Mrs Orobator said she has no idea why her daughter was in Laos last summer and did not believe it when she heard of her arrest around late September.

She said the case is totally out of character for her daughter, who she described as a quiet, shy, small-built girl who looks like a young teenager.

Reprieve director Clive Stafford Smith described the legal process in Laos as "a farce".

"The trial is just being put on as a show," he said yesterday.

"She is five months pregnant, without ever having met a lawyer, facing a show trial for her life.

"If this provokes a miscarriage, the Laotians should understand that they have caused the death of this baby.

"There can hardly be a circumstance where scheduling a capital trial is less appropriate."

Phonthong prison where Orobator is being held has a reputation for beatings and brutality.

Cells measuring four square metres are used to house up to six prisoners and the daily ration reportedly consists of two bowls of pig-fat water soup and a bowl of sticky rice.

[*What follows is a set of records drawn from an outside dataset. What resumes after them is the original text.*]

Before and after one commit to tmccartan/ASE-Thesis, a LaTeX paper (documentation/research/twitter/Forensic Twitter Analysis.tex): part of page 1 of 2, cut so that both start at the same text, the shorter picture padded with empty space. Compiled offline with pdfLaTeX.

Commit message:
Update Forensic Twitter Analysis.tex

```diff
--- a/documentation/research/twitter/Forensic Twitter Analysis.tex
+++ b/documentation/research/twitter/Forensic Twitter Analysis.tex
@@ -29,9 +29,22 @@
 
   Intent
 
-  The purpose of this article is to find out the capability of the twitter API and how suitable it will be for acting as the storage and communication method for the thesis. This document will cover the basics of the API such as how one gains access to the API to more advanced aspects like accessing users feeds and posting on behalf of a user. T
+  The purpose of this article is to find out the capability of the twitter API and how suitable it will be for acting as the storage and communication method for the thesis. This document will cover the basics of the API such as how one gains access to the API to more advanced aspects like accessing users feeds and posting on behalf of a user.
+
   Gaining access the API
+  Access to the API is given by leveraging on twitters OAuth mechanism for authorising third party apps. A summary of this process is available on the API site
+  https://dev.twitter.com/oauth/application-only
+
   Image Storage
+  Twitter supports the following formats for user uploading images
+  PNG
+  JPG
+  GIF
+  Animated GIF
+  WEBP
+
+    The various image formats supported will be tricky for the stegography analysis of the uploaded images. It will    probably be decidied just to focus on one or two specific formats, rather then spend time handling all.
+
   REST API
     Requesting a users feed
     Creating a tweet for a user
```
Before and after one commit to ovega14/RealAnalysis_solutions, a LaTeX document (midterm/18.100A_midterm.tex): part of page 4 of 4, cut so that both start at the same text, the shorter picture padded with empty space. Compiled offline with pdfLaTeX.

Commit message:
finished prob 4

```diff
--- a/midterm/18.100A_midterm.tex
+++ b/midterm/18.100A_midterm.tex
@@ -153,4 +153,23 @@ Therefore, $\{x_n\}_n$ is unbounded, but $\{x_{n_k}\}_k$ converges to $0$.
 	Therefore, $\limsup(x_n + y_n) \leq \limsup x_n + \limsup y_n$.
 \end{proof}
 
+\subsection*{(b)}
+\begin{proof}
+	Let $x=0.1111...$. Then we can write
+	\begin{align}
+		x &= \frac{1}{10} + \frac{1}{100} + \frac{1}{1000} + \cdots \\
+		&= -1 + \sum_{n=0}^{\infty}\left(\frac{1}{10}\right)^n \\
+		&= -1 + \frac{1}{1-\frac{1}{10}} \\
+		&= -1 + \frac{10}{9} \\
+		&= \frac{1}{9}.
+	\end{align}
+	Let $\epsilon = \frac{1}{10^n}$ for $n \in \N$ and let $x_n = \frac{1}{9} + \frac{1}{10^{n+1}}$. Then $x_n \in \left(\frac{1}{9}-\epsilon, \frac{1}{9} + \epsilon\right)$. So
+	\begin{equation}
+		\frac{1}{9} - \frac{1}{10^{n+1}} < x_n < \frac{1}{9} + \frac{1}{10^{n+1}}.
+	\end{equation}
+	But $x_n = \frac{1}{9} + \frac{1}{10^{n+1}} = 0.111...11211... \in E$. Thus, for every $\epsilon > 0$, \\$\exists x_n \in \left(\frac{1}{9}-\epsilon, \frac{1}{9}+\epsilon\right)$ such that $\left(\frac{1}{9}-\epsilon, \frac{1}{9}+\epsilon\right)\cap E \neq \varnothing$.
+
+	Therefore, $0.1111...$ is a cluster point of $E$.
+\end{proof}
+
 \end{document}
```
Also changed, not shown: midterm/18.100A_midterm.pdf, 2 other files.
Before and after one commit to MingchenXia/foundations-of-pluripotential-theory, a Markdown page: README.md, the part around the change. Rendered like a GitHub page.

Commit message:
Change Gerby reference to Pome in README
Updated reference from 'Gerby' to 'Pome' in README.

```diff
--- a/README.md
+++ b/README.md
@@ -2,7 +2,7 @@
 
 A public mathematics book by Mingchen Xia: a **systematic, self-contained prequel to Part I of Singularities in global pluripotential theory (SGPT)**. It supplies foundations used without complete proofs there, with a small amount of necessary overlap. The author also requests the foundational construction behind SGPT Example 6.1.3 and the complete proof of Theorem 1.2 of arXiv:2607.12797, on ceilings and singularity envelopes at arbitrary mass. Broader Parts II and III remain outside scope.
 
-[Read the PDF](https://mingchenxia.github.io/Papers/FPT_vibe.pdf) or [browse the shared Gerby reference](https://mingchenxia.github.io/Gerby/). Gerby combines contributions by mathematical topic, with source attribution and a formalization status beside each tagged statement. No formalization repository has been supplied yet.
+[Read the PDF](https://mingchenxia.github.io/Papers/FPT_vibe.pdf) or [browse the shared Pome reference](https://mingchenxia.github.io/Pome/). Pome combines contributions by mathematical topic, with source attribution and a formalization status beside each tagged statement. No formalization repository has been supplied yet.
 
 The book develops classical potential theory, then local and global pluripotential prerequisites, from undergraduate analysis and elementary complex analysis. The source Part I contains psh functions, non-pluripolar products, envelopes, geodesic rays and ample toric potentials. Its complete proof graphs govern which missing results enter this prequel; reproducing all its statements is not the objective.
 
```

Most prisoners rely on their families to deliver food.

Since 2003 at least 39 people have been sentenced to death in the east Asian country.

In Laos, smuggling more than 500g of heroin carries a mandatory death sentence.

Foreign Office Minister Bill Rammell said he will raise the case with the Laotian deputy prime minister when they meet in the UK on Thursday.